*** SUPPLIED ENTRIES

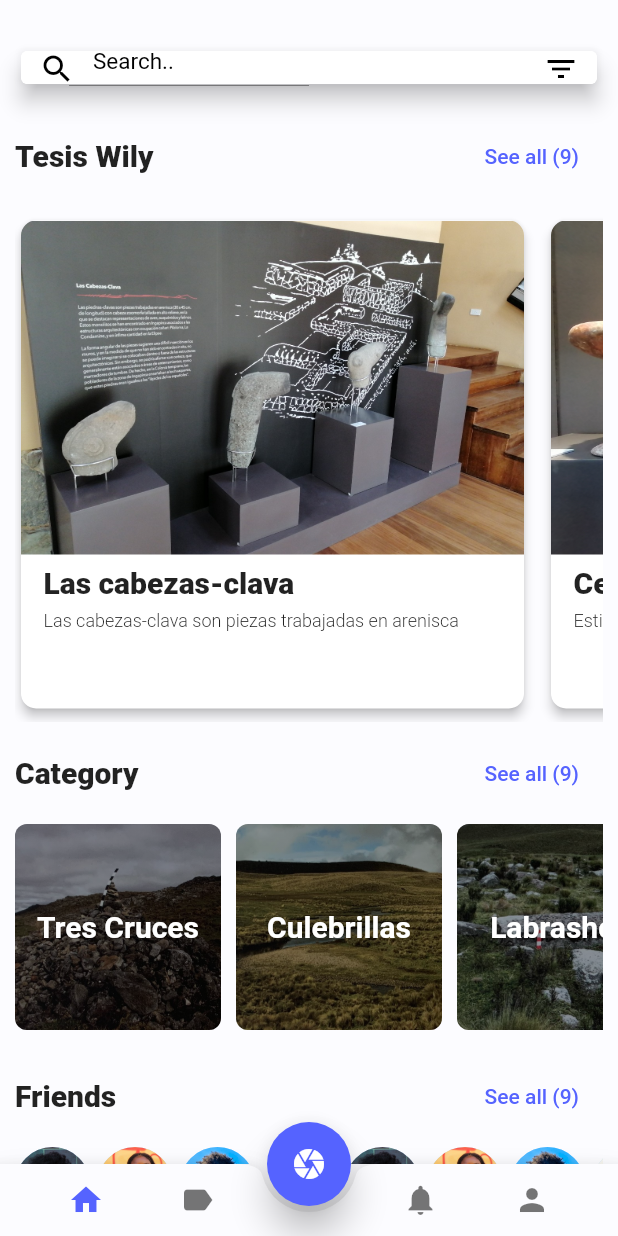
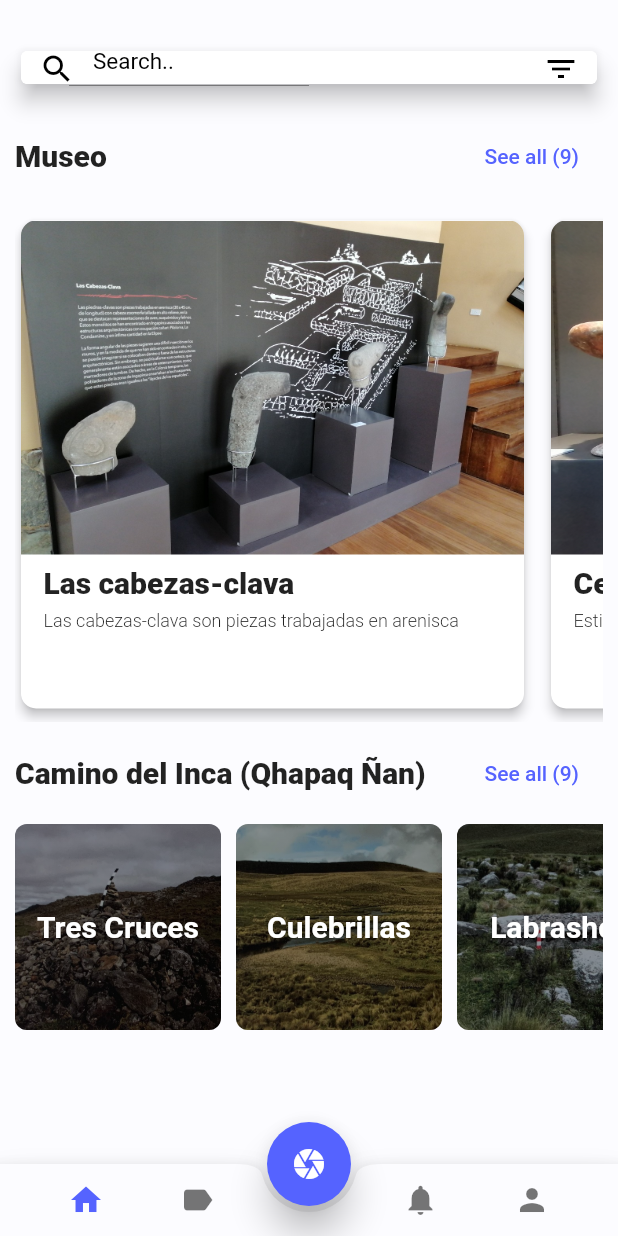
Before and after one commit to XaviMontero/ingapirca-app, a Flutter app: the screen it shows after launch, on a phone screen of 412 x 824 dp. Run offline on Flutter 3.47's test engine with Material 2 defaults, Android fonts, the phone set to English and light mode, and no system bars.

Commit message:
add caminos y click

```diff
--- a/lib/screens/home.dart
+++ b/lib/screens/home.dart
@@ -22,18 +22,14 @@ class Home extends StatelessWidget {
         child: ListView(
           children: <Widget>[
             SizedBox(height: 20.0),
-            buildRestaurantRow('Tesis Wily', context),
+            buildRestaurantRow('Museo', context),
             SizedBox(height: 10.0),
             buildRestaurantList(context),
             SizedBox(height: 10.0),
-            buildCategoryRow('Category', context),
+            buildCategoryRow('Camino del Inca (Qhapaq Ñan)', context),
             SizedBox(height: 10.0),
             buildCategoryList(context),
             SizedBox(height: 20.0),
-            buildCategoryRow('Friends', context),
-            SizedBox(height: 10.0),
-            buildFriendsList(),
-            SizedBox(height: 30.0),
           ],
         ),
       ),
@@ -161,6 +157,7 @@ class Home extends StatelessWidget {
               img: lugar["img"],
               title: lugar["title"],
               short: lugar["short"],
+              description: lugar["description"],
             ),
           );
         },
--- a/lib/widgets/category_item.dart
+++ b/lib/widgets/category_item.dart
@@ -1,4 +1,5 @@
 import 'package:flutter/material.dart';
+import 'package:ingapirca_app/widgets/detail_lugar.dart';
 
 class CategoryItem extends StatelessWidget {
   final Map cat;
@@ -7,7 +8,23 @@ class CategoryItem extends StatelessWidget {
 
   @override
   Widget build(BuildContext context) {
-    return Padding(
+    return GestureDetector(
+        onTap: () {
+          Navigator.push(
+            context,
+            MaterialPageRoute(
+                builder: (context) => DeatilLugar(
+                      img: cat['img'],
+                      title: cat['name'],
+                      description: cat['description'],
+                    )),
+          );
+        },
+        child: _camino(context));
+  }
+
+  Widget _camino(context) {
+        return Padding(
       padding: const EdgeInsets.only(right: 10.0),
       child: ClipRRect(
         borderRadius: BorderRadius.circular(8.0),
```
Also changed, not shown: lib/widgets/detail_lugar.dart (+60 -2 lines), lib/widgets/slide_item.dart (+11 -4 lines).
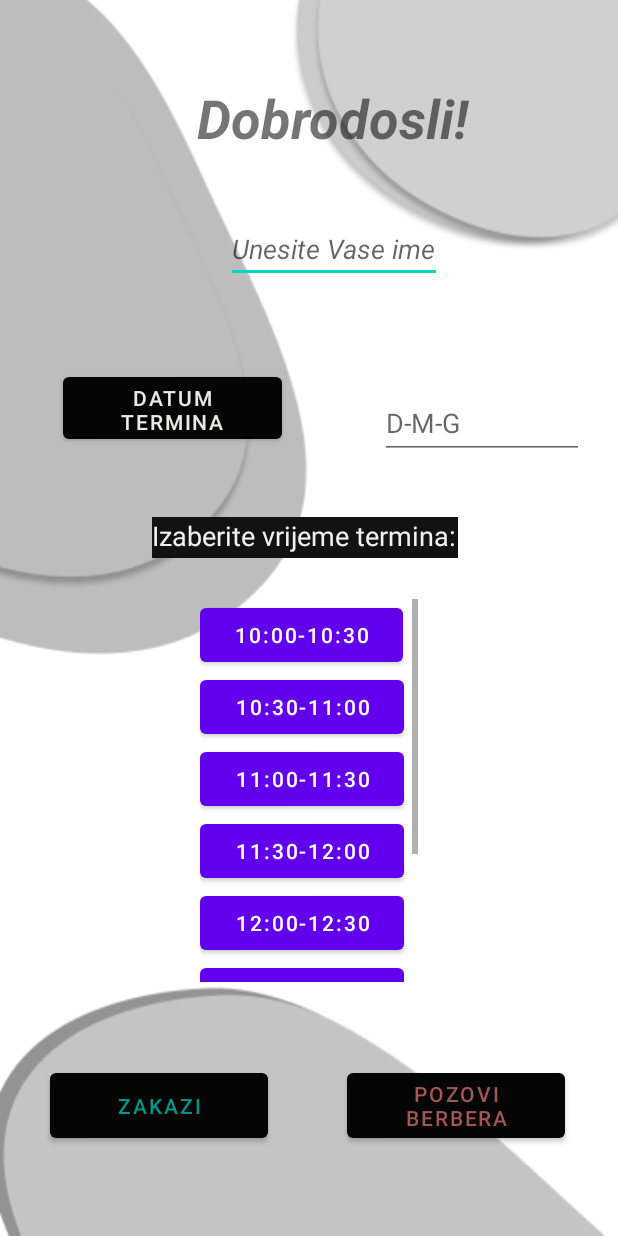
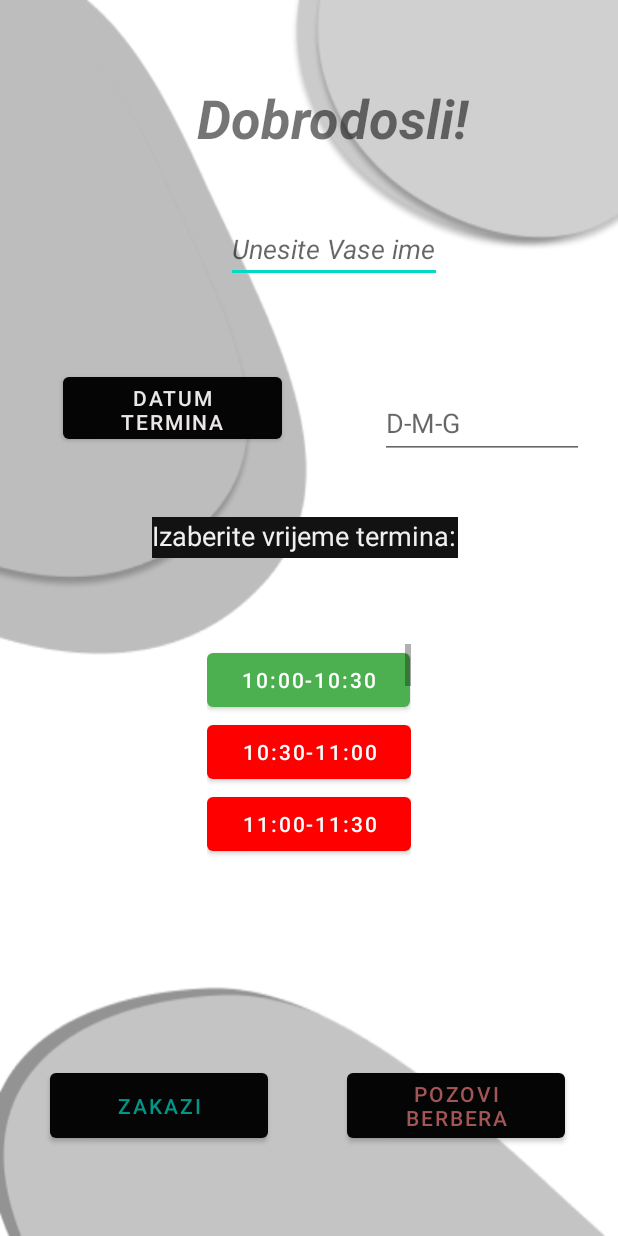
Before and after one commit to benib3/frizerApp, an Android app: the TerminAddActivity screen opened directly, with no data from a screen before it, on a phone screen of 412 x 824 dp. Run offline under Robolectric (Android 15) with nearby library versions, the phone set to English and light mode, and no system bars.

Commit message:
Update V1.1.1

```diff
--- a/app/src/main/res/layout/activity_termin_add.xml
+++ b/app/src/main/res/layout/activity_termin_add.xml
@@ -149,9 +149,9 @@
         app:layout_constraintVertical_bias="0.333" />
 
     <ScrollView
-        android:layout_width="145dp"
-        android:layout_height="255dp"
-        android:layout_marginTop="230dp"
+        android:layout_width="136dp"
+        android:layout_height="146dp"
+        android:layout_marginTop="180dp"
         app:layout_constraintBottom_toBottomOf="parent"
         app:layout_constraintEnd_toEndOf="parent"
         app:layout_constraintStart_toStartOf="parent"
@@ -159,56 +159,120 @@
 
         <LinearLayout
             android:layout_width="match_parent"
-            android:layout_height="wrap_content"
+            android:layout_height="match_parent"
             android:orientation="vertical">
 
             <Button
                 android:id="@+id/button"
                 android:layout_width="135dp"
                 android:layout_height="wrap_content"
-                android:text="10:00-10:30" />
+                android:text="10:00-10:30"
+                app:backgroundTint="#4CAF50" />
 
             <Button
                 android:id="@+id/button2"
                 android:layout_width="136dp"
                 android:layout_height="wrap_content"
-                android:text="10:30-11:00" />
+                android:text="10:30-11:00"
+                app:backgroundTint="#FF0000" />
 
             <Button
                 android:id="@+id/button3"
                 android:layout_width="136dp"
                 android:layout_height="wrap_content"
-                android:text="11:00-11:30" />
+                android:text="11:00-11:30"
+                app:backgroundTint="#FF0000"/>
 
             <Button
                 android:id="@+id/button4"
                 android:layout_width="136dp"
                 android:layout_height="wrap_content"
-                android:text="11:30-12:00" />
+                android:text="11:30-12:00"
+                app:backgroundTint="#4CAF50" />
 
             <Button
                 android:id="@+id/button5"
                 android:layout_width="136dp"
                 android:layout_height="wrap_content"
-                android:text="12:00-12:30" />
+                android:text="12:00-12:30"
+                app:backgroundTint="#4CAF50" />
 
             <Button
                 android:id="@+id/button6"
                 android:layout_width="136dp"
                 android:layout_height="wrap_content"
-                android:text="12:30-13:00" />
+                android:text="12:30-13:00"
+                app:backgroundTint="#4CAF50" />
 
             <Button
                 android:id="@+id/button7"
                 android:layout_width="match_parent"
                 android:layout_height="wrap_content"
-                android:text="13:00-13:30" />
+                android:text="13:00-13:30"
+                app:backgroundTint="#FF0000"/>
 
             <Button
-                android:id="@+id/button8"
+                android:id="@+id/button9"
                 android:layout_width="match_parent"
                 android:layout_height="wrap_content"
-                android:text="13:30-14:00" />
+                android:text="13:30-14:00"
+                app:backgroundTint="#FF0000"/>
+
+            <Button
+                android:id="@+id/button10"
+                android:layout_width="match_parent"
+                android:layout_height="wrap_content"
+                android:text="15:00-15:30"
+                app:backgroundTint="#FF0000"/>
+
+            <Button
+                android:id="@+id/button11"
+                android:layout_width="match_parent"
+                android:layout_height="wrap_content"
+                android:text="15:30-16:00"
+                app:backgroundTint="#FF0000"/>
+
+            <Button
+                android:id="@+id/button12"
+                android:layout_width="match_parent"
+                android:layout_height="wrap_content"
+                android:text="16:00-16:30"
+                app:backgroundTint="#FF0000"/>
+
+            <Button
+                android:id="@+id/button13"
+                android:layout_width="match_parent"
+                android:layout_height="wrap_content"
+                android:text="16:30-17:00"
+                app:backgroundTint="#FF0000"/>
+
+            <Button
+                android:id="@+id/button14"
+                android:layout_width="match_parent"
+                android:layout_height="wrap_content"
+                android:text="17:00-17:30"
+                app:backgroundTint="#FF0000"/>
+
+            <Button
+                android:id="@+id/button15"
+                android:layout_width="match_parent"
+                android:layout_height="wrap_content"
+                android:text="17:30-18:00"
+                app:backgroundTint="#FF0000"/>
+
+            <Button
+                android:id="@+id/button16"
+                android:layout_width="match_parent"
+                android:layout_height="wrap_content"
+                android:text="18:00-18:30"
+                app:backgroundTint="#FF0000"/>
+
+            <Button
+                android:id="@+id/button17"
+                android:layout_width="match_parent"
+                android:layout_height="wrap_content"
+                android:text="18:30-19:00"
+                app:backgroundTint="#FF0000"/>
 
         </LinearLayout>
     </ScrollView>
```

******

**THE TASK**
Copy only the lines in the listing that contain "extends".

**TASK OUTPUT**
@@ -22,18 +22,14 @@ class Home extends StatelessWidget {
@@ -161,6 +157,7 @@ class Home extends StatelessWidget {
 class CategoryItem extends StatelessWidget {
@@ -7,7 +8,23 @@ class CategoryItem extends StatelessWidget {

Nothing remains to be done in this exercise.